“But,” he said, “I don’t want to live in fear that at any moment something will trigger a memory. So now I choose to take control of how I remember. Instead of reacting to memories of something terrible that happened, I push forward with memories of a beautiful wife and son that I had the privilege of sharing part of my life with. I move forward creating new memories that will honor them, and live my life fully, which also honors them.”

One way he is doing this is to release an album with songs about the loss of Ashley and Lennon, which he said he prays will give hope and support to others dealing with loss.

Picco then took up his guitar to play and sing one of the songs the album will contain, about baby Lennon. He dedicated the performance to “those who are remembering and the ones we remember.”

The chorus: “All my life I’ve waited for you, to take your hand and say ‘I need you.’ Every day, my love is brand new. All my live I’ve waited for you.”

Another way Picco has honored Ashley and Lennon is through the creation of Picco Music Academy, a nonprofit dedicated to making learning music fun and accessible for all ages.

After Picco shared his remembrances, each baby represented at the memorial service was also remembered by name in a slideshow. When their baby’s name was projected, family and friends stood to honor the baby, then the mother and father were invited to come to the front and each receive a keepsake.

Moving outside, the service featured a bagpipe rendition of “Amazing Grace” played by Stephen Wilkinson. Released doves in a snow-white flock soared over the large crowd before heading north.

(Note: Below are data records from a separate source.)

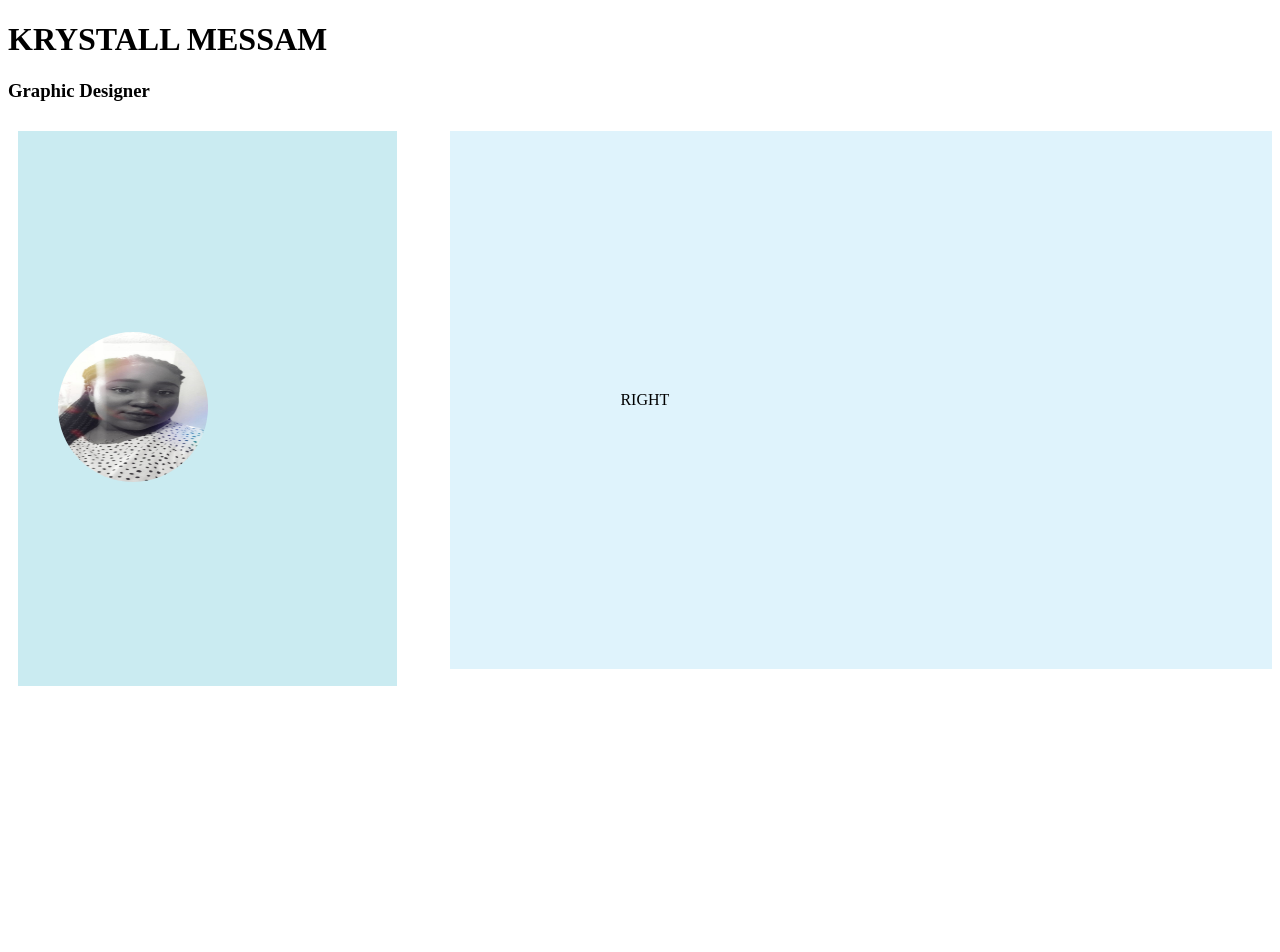
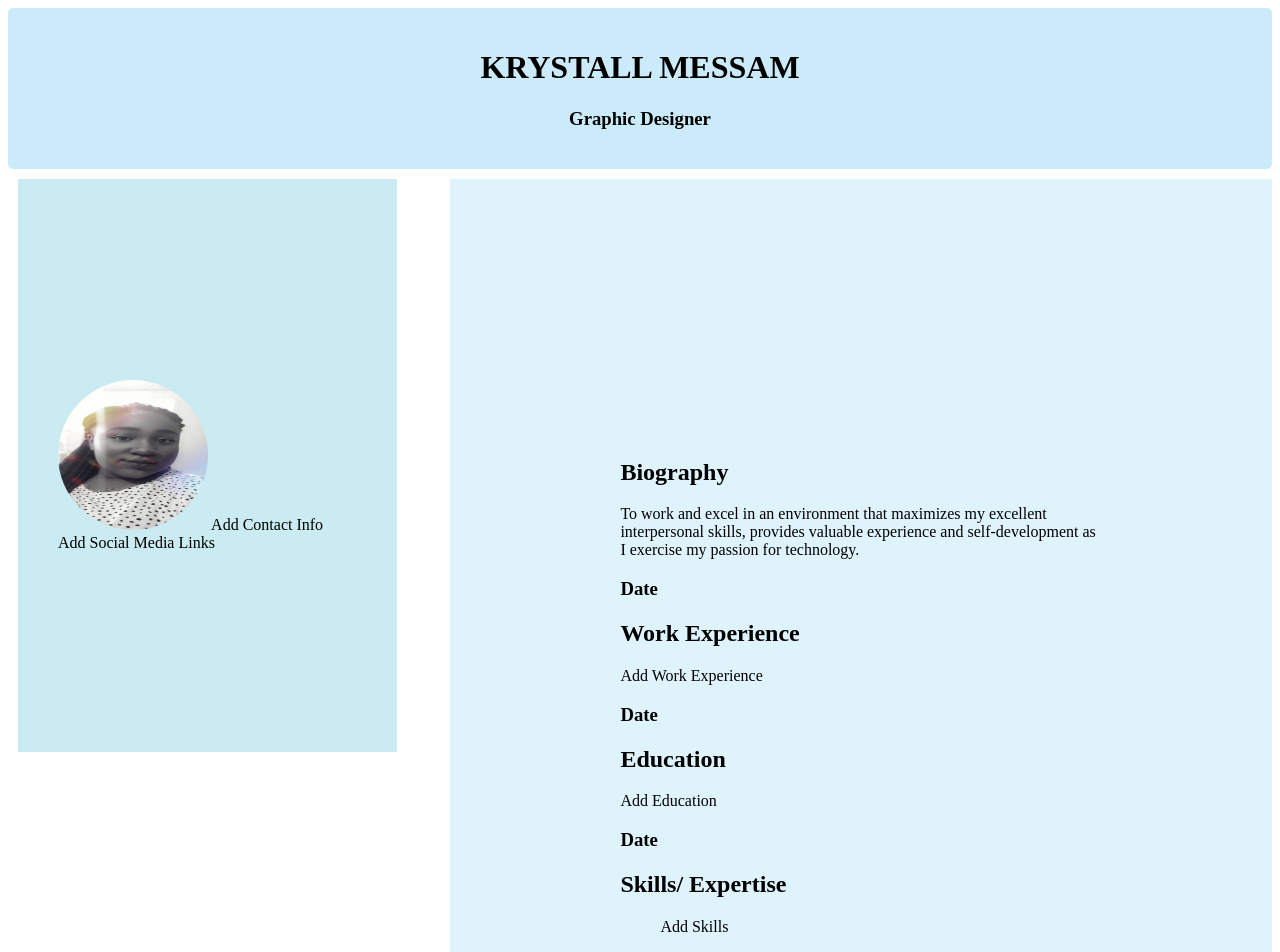
Before and after one commit to massem100/INFO2180, a plain HTML site: page index.html in a window 1280 px wide. Shown: the top 952 px of the page. Before the commit the page ends 800 px from the top, so only its background shows below. Drawn offline with Linux system fonts and the light colour scheme.

Commit message:
index.html

```diff
--- a/index.html
+++ b/index.html
@@ -2,22 +2,52 @@
 <html>
  <head>
     <title> </title>
+
+    <meta charset="utf-8">
+    <meta name="description content ="It all starts with a Resume" />
+    <meta name="keywords" content="html, css" />
+    <meta name="author" content="Krystall Messam">
+
     <link rel = "stylesheet" href = "styles.css"/>
 </head>
 <body>
- <div class="wrapper" id="wrapper">
-     <div class = "Header">
+    <header id = "Header">
          <h1> KRYSTALL MESSAM </h1>
          <h3> Graphic Designer</h3>
+    </header>
+
+    <nav class= "Side-bar">
+
+         <div class = "Image">
+            <img id="Photo" src="https://github.com/massem100/INFO2180/blob/master/Photo.jpeg">
+            Add Contact Info
          </div>
-     <div class= "Side-bar">
-         <div class = "Image">
-            <img id="Photo" src="Photo.jpeg">
+         <div>
+             Add Social Media Links
          </div>
-     </div>
+
+    </nav>
      <div class= "Right-Column">
-         RIGHT
-     </div>
+            <h2 id =" Bio"> Biography </h2>
+            <p>
+                To work and excel in an environment that maximizes my excellent interpersonal skills,
+                provides valuable experience and self-development as I exercise my passion for technology.
+            </p>
+            <h3> Date  </h3>
+            <h2 id =" Work Exp"> Work Experience</h2>
+            <p>
+                Add Work Experience
+            </p>
+            <h3> Date </h3>
+            <h2 id ="Education"> Education </h2>
+            <p>
+                Add Education
+            </p>
+            <h3> Date </h3>
+            <h2> Skills/ Expertise</h2>
+            <ul>
+                 Add Skills
+            </ul>
      </div>
     </body>
 </html>
```
Lines whose indentation alone changed are shown as unchanged.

The mourners then also headed north for the walk portion of the event, making a circuit around the lower campus quad. The West family led the procession, in memory of Stacey and Adin. The crowd walked for the steps their babies never got to take.